What to produce
What the task requires is each entry, restated exactly.

Source material
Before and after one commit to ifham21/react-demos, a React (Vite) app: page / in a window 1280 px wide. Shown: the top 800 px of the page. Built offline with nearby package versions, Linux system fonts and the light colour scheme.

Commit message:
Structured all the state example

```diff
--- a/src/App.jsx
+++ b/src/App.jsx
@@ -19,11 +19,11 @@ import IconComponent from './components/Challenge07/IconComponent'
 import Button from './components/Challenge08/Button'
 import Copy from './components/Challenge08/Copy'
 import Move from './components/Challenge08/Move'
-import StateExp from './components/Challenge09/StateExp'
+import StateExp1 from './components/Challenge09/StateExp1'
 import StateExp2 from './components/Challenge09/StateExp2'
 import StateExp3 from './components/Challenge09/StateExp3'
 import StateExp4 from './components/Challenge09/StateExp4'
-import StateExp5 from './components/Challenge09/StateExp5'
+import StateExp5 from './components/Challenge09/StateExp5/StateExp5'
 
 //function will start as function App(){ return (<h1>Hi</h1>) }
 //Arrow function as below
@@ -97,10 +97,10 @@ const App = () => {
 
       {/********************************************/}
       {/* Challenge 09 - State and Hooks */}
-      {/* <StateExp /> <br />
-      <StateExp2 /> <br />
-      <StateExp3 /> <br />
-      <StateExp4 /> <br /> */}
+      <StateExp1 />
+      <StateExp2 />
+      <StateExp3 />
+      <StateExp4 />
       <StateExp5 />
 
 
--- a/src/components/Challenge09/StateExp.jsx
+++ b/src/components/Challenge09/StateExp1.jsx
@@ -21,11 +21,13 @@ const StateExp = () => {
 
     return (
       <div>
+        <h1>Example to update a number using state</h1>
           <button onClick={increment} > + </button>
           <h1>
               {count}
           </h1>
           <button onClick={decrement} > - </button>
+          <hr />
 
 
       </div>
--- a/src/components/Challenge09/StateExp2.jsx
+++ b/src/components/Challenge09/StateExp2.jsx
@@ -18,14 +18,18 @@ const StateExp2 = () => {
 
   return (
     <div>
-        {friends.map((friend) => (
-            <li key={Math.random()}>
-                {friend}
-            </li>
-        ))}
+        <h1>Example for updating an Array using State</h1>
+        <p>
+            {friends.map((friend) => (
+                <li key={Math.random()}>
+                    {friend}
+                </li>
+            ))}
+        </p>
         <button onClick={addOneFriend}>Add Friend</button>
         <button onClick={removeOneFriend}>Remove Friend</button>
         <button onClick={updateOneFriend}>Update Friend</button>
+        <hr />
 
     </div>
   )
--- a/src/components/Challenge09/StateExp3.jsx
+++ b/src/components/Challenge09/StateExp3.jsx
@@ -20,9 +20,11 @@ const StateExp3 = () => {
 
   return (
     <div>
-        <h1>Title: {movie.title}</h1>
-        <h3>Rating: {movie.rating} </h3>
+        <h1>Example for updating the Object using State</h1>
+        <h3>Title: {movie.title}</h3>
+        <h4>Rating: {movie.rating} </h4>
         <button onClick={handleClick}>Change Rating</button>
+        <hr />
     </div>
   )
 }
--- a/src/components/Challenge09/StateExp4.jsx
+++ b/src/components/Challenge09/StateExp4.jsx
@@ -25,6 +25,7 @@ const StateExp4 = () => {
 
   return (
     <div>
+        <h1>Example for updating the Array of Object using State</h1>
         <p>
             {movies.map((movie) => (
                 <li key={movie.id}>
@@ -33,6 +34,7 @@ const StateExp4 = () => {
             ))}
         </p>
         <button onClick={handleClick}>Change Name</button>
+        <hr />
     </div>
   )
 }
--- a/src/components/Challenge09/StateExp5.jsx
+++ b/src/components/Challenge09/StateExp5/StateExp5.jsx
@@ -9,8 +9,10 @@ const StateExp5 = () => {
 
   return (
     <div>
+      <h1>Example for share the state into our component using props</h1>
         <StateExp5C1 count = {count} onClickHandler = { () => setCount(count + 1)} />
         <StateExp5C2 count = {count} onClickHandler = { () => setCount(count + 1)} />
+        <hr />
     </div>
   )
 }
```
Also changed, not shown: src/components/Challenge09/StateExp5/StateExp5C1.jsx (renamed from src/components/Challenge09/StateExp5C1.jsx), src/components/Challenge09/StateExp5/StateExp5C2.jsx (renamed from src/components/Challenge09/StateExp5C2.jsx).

Response to this exercise
Before and after one commit to ifham21/react-demos, a React (Vite) app: page / in a window 1280 px wide. Shown: the top 800 px of the page. Built offline with nearby package versions, Linux system fonts and the light colour scheme.

Commit message:
Structured all the state example

```diff
--- a/src/App.jsx
+++ b/src/App.jsx
@@ -19,11 +19,11 @@ import IconComponent from './components/Challenge07/IconComponent'
 import Button from './components/Challenge08/Button'
 import Copy from './components/Challenge08/Copy'
 import Move from './components/Challenge08/Move'
-import StateExp from './components/Challenge09/StateExp'
+import StateExp1 from './components/Challenge09/StateExp1'
 import StateExp2 from './components/Challenge09/StateExp2'
 import StateExp3 from './components/Challenge09/StateExp3'
 import StateExp4 from './components/Challenge09/StateExp4'
-import StateExp5 from './components/Challenge09/StateExp5'
+import StateExp5 from './components/Challenge09/StateExp5/StateExp5'
 
 //function will start as function App(){ return (<h1>Hi</h1>) }
 //Arrow function as below
@@ -97,10 +97,10 @@ const App = () => {
 
       {/********************************************/}
       {/* Challenge 09 - State and Hooks */}
-      {/* <StateExp /> <br />
-      <StateExp2 /> <br />
-      <StateExp3 /> <br />
-      <StateExp4 /> <br /> */}
+      <StateExp1 />
+      <StateExp2 />
+      <StateExp3 />
+      <StateExp4 />
       <StateExp5 />
 
 
--- a/src/components/Challenge09/StateExp.jsx
+++ b/src/components/Challenge09/StateExp1.jsx
@@ -21,11 +21,13 @@ const StateExp = () => {
 
     return (
       <div>
+        <h1>Example to update a number using state</h1>
           <button onClick={increment} > + </button>
           <h1>
               {count}
           </h1>
           <button onClick={decrement} > - </button>
+          <hr />
 
 
       </div>
--- a/src/components/Challenge09/StateExp2.jsx
+++ b/src/components/Challenge09/StateExp2.jsx
@@ -18,14 +18,18 @@ const StateExp2 = () => {
 
   return (
     <div>
-        {friends.map((friend) => (
-            <li key={Math.random()}>
-                {friend}
-            </li>
-        ))}
+        <h1>Example for updating an Array using State</h1>
+        <p>
+            {friends.map((friend) => (
+                <li key={Math.random()}>
+                    {friend}
+                </li>
+            ))}
+        </p>
         <button onClick={addOneFriend}>Add Friend</button>
         <button onClick={removeOneFriend}>Remove Friend</button>
         <button onClick={updateOneFriend}>Update Friend</button>
+        <hr />
 
     </div>
   )
--- a/src/components/Challenge09/StateExp3.jsx
+++ b/src/components/Challenge09/StateExp3.jsx
@@ -20,9 +20,11 @@ const StateExp3 = () => {
 
   return (
     <div>
-        <h1>Title: {movie.title}</h1>
-        <h3>Rating: {movie.rating} </h3>
+        <h1>Example for updating the Object using State</h1>
+        <h3>Title: {movie.title}</h3>
+        <h4>Rating: {movie.rating} </h4>
         <button onClick={handleClick}>Change Rating</button>
+        <hr />
     </div>
   )
 }
--- a/src/components/Challenge09/StateExp4.jsx
+++ b/src/components/Challenge09/StateExp4.jsx
@@ -25,6 +25,7 @@ const StateExp4 = () => {
 
   return (
     <div>
+        <h1>Example for updating the Array of Object using State</h1>
         <p>
             {movies.map((movie) => (
                 <li key={movie.id}>
@@ -33,6 +34,7 @@ const StateExp4 = () => {
             ))}
         </p>
         <button onClick={handleClick}>Change Name</button>
+        <hr />
     </div>
   )
 }
--- a/src/components/Challenge09/StateExp5.jsx
+++ b/src/components/Challenge09/StateExp5/StateExp5.jsx
@@ -9,8 +9,10 @@ const StateExp5 = () => {
 
   return (
     <div>
+      <h1>Example for share the state into our component using props</h1>
         <StateExp5C1 count = {count} onClickHandler = { () => setCount(count + 1)} />
         <StateExp5C2 count = {count} onClickHandler = { () => setCount(count + 1)} />
+        <hr />
     </div>
   )
 }
```
Also changed, not shown: src/components/Challenge09/StateExp5/StateExp5C1.jsx (renamed from src/components/Challenge09/StateExp5C1.jsx), src/components/Challenge09/StateExp5/StateExp5C2.jsx (renamed from src/components/Challenge09/StateExp5C2.jsx).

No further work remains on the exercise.